Luke tells the true story (Luke 7) of Jesus having dinner at the house of one of the religious leaders. While there, a woman comes in. Not just any woman…THAT woman. Her ill reputation around town should have kept her from entering this respectable house. But she wasn’t concerned with what others thought. She began to wash his feet with her tears, kissed them, and poured perfume over them.
The pharisee Simon thought to himself that if Jesus were really a prophet, he would know what kind of a woman this was, and presumably would send her away with disdain. Jesus tells Simon about a moneylender who forgave two men their debts, one who owed much money and another who owed less. Jesus asked Simon which man would love the moneylender more, the one who owed much or the one who owed little. Simon correctly answered, the one who owed much. Jesus responded that this same woman who came to worship him and wash his feet showed him much love while Simon who was the host showed him little.
Jesus concludes that those who are forgiven much love much but those who are forgiven little love little. Then he forgave the woman of her sins. And when the guests murmured about this, he helped her faith again by saying, “Your faith has saved you; go in peace” (Luke 7:50).
If you had been a guest that evening, what would you thought as you walked home? Maybe like Simon, you would have remarked at the shameful woman who interrupted this special event. Or maybe you would have left amazed at the humility and love shown by the woman you had earlier judged. Or would you have left with a sense of awe and wonder about a man who could forgive sins, even THOSE sins?
As I leave this story, I think about how very large a pile of debt was created by my own wrongdoings. How about you? Perhaps in our eyes, it has become all past events, washed away and forgotten. In one sense, that’s true.
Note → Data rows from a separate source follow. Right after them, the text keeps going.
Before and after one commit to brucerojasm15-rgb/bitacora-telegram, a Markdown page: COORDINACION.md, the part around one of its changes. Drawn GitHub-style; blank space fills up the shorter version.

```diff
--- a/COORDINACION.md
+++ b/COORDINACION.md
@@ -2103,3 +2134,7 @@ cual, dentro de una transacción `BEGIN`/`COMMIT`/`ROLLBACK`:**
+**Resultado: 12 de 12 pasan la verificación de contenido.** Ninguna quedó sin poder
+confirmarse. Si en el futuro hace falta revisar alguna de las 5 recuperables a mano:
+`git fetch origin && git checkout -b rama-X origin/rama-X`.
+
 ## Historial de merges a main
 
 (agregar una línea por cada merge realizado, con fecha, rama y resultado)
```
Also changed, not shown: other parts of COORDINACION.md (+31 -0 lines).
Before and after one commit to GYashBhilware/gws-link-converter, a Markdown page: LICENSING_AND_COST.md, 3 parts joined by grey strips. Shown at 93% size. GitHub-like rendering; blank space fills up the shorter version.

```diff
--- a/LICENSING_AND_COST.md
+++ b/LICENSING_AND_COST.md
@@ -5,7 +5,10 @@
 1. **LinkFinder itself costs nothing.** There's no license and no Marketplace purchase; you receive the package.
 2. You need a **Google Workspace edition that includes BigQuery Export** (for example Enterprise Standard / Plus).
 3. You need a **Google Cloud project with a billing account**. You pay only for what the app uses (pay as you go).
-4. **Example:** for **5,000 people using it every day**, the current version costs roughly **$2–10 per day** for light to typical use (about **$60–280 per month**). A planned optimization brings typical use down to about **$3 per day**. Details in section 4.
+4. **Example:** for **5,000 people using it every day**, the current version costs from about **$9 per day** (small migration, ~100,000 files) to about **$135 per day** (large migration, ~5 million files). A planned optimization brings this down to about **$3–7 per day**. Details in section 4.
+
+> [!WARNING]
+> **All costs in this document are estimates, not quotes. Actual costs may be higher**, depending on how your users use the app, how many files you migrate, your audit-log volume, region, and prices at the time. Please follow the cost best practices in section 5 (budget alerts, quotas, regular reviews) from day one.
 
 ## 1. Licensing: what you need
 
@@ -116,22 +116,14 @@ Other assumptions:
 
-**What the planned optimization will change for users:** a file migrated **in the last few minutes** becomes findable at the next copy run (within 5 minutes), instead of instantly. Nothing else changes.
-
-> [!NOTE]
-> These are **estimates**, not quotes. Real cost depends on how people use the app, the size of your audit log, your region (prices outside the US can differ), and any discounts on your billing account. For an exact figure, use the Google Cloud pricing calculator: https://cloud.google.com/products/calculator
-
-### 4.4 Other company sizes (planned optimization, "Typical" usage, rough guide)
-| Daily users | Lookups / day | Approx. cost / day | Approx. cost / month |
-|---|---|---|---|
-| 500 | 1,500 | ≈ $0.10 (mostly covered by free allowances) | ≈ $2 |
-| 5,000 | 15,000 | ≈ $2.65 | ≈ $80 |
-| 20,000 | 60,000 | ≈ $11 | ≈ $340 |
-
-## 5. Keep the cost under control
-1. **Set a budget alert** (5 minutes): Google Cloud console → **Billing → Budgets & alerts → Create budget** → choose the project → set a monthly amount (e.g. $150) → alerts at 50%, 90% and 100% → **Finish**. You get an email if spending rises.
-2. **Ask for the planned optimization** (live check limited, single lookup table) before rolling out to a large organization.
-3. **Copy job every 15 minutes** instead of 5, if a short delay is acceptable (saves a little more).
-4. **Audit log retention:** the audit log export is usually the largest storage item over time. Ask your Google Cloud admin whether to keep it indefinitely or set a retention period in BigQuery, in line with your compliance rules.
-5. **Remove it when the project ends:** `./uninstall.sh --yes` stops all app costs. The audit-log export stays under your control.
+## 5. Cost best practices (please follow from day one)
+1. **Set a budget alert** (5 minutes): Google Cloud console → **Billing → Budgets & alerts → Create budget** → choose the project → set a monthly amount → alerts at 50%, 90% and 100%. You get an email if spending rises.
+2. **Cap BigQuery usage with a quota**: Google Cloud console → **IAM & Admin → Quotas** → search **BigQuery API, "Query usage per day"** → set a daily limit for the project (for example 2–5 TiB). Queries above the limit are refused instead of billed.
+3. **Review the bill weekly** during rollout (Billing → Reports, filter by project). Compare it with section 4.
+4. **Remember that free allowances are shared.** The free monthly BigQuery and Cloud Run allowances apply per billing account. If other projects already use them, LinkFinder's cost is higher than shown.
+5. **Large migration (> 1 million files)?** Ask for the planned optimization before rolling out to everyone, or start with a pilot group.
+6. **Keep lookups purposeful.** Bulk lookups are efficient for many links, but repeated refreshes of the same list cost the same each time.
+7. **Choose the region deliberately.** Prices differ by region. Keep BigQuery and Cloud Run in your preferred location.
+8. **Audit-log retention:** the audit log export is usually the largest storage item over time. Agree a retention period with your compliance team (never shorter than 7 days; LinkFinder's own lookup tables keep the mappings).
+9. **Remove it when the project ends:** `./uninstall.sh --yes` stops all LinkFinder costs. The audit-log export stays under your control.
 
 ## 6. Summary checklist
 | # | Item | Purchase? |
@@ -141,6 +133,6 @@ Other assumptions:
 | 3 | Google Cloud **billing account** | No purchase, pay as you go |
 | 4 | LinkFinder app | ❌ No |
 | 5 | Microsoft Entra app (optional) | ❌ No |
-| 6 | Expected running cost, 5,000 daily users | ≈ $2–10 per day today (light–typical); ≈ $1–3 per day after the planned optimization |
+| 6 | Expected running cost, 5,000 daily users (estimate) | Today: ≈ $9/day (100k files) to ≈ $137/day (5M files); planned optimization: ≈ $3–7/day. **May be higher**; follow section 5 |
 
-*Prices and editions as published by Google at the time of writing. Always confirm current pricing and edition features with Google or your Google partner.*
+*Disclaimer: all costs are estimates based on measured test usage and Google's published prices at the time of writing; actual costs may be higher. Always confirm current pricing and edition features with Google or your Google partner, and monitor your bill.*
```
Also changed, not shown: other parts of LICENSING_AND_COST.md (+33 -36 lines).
When we confess our sins, Jesus forgives them and casts them away, remembering them no more. But I wonder, if we truly remembered each day how great a debt was forgiven, would we respond more like that woman whose only motivation and driving ambition was to worship the one who forgave her? How it would affect our daily worship if we remembered how great the grace was that washed over us. Maybe it would drive us to an authentic worship based on great love, not Sunday habits and rituals.
It’s the battle we all face: the shame of falling short, of not measuring up, of pursuing self in place of pursuing God. There is no self-cure; only the repentant heart that invites the forgiveness of Jesus. But sometimes we believe the lie instead of the truth. The lie says, “You’ve battled this sin all your life; you can’t overcome it.” The lie says, “You’re not worthy.” The only way to fight the lies is to take up the truth – God’s faithful promise of grace and peace that come from a repentant heart. Shame has no power over a heart fully given to God for this is what he promises:
“Seek the Lord while he may be found; call upon him while he is near; let the wicked forsake his way, and the unrighteous man his thoughts; let him return to the Lord, that he may have compassion on him, and to our God, for he will abundantly pardon” (Isaiah 55:6–7).
“If we confess our sins, he is faithful and just to forgive us our sins and to cleanse us from all unrighteousness” (1 John 1:9).
“Everyone who believes in him receives forgiveness of sins through his name” (Acts 10:43).
Worship is not adherence to a set of dos and don’ts. It’s not a ritual of dressing up and going to church. True worship is going to Jesus full of love and gratitude wherever you find him, any time of any day. It is the deep acknowledgment that we are sinners in need of a gracious Savior, the only one who can pronounce peace upon our soul.
Confess. Receive forgiveness. Worship fully. Go in peace.